PROBLEM STATEMENT: Copy the data that follows, character for character, minus the pictures.

§

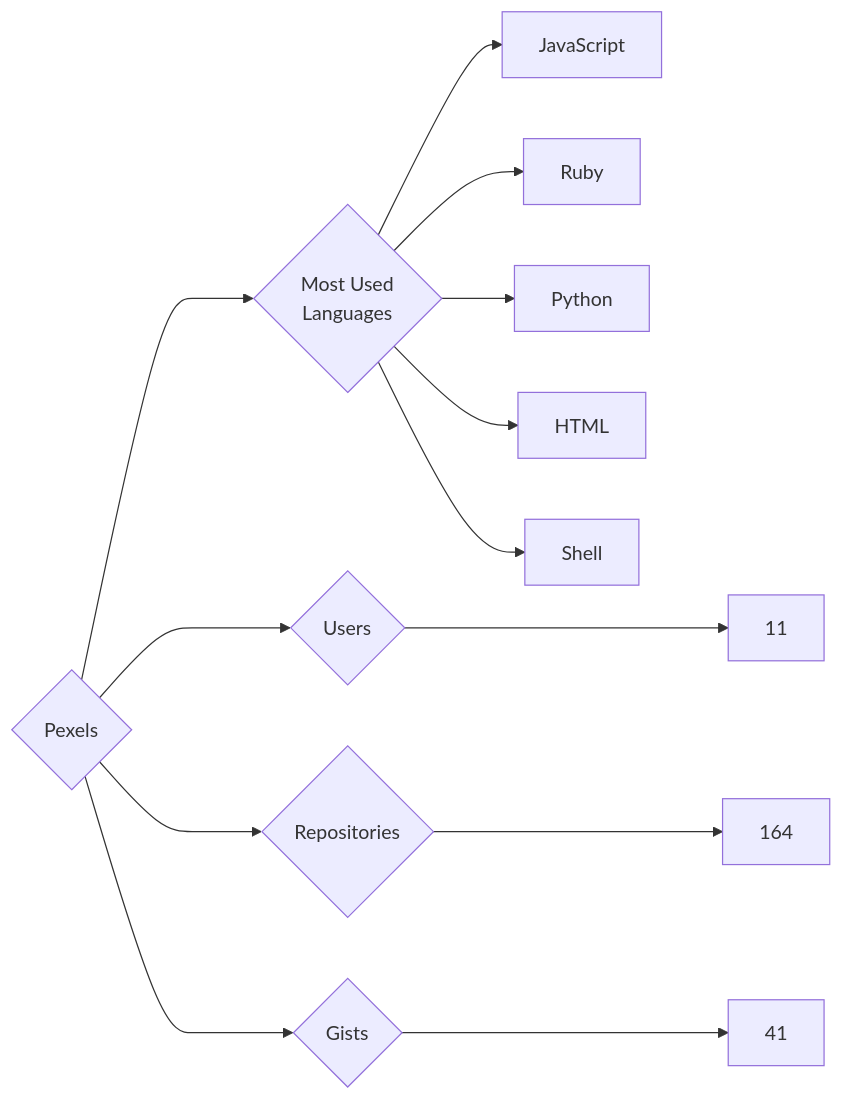
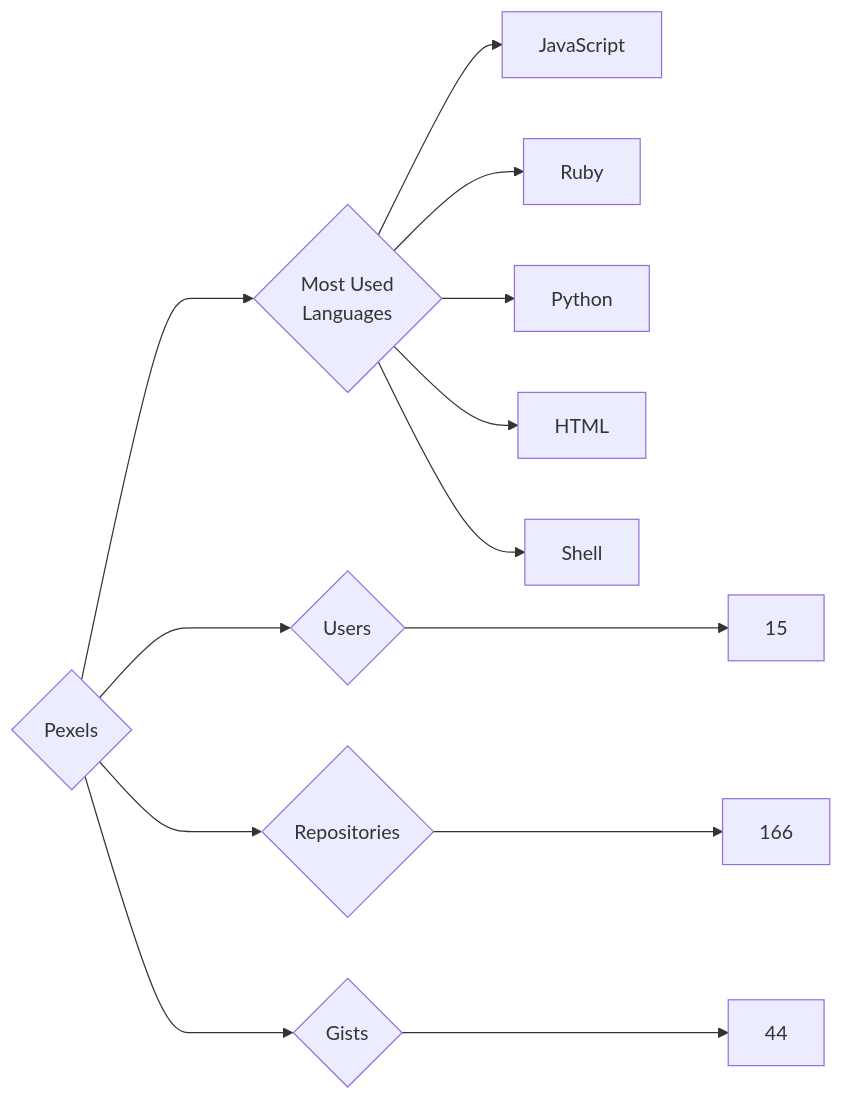
One commit to trickest/insiders changed the diagram in targets/Pexels/README.md. Above: the diagram before and after it, drawn with Mermaid. The commit also changed 1389 other files, not shown here.

````diff
--- a/targets/Pexels/README.md
+++ b/targets/Pexels/README.md
@@ -3,13 +3,13 @@
 ```mermaid
 graph LR
 COMPANY_NAME{Pexels}
-COMPANY_NAME ---> U{Users} ---> UN[11]
-COMPANY_NAME ---> R{Repositories} ---> RN[164]
-COMPANY_NAME ---> G{Gists} ---> GN[41]
+COMPANY_NAME ---> U{Users} ---> UN[15]
+COMPANY_NAME ---> R{Repositories} ---> RN[166]
+COMPANY_NAME ---> G{Gists} ---> GN[44]
 COMPANY_NAME ---> ML{Most Used<br>Languages}
 ML --> JavaScript[JavaScript]
 ML --> Ruby[Ruby]
 ML --> Python[Python]
 ML --> HTML[HTML]
 ML --> Shell[Shell]
 ```
````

§

ANSWER BOX:
One commit to trickest/insiders changed the diagram in targets/Pexels/README.md. Above: the diagram before and after it, drawn with Mermaid. The commit also changed 1389 other files, not shown here.

````diff
--- a/targets/Pexels/README.md
+++ b/targets/Pexels/README.md
@@ -3,13 +3,13 @@
 ```mermaid
 graph LR
 COMPANY_NAME{Pexels}
-COMPANY_NAME ---> U{Users} ---> UN[11]
-COMPANY_NAME ---> R{Repositories} ---> RN[164]
-COMPANY_NAME ---> G{Gists} ---> GN[41]
+COMPANY_NAME ---> U{Users} ---> UN[15]
+COMPANY_NAME ---> R{Repositories} ---> RN[166]
+COMPANY_NAME ---> G{Gists} ---> GN[44]
 COMPANY_NAME ---> ML{Most Used<br>Languages}
 ML --> JavaScript[JavaScript]
 ML --> Ruby[Ruby]
 ML --> Python[Python]
 ML --> HTML[HTML]
 ML --> Shell[Shell]
 ```
````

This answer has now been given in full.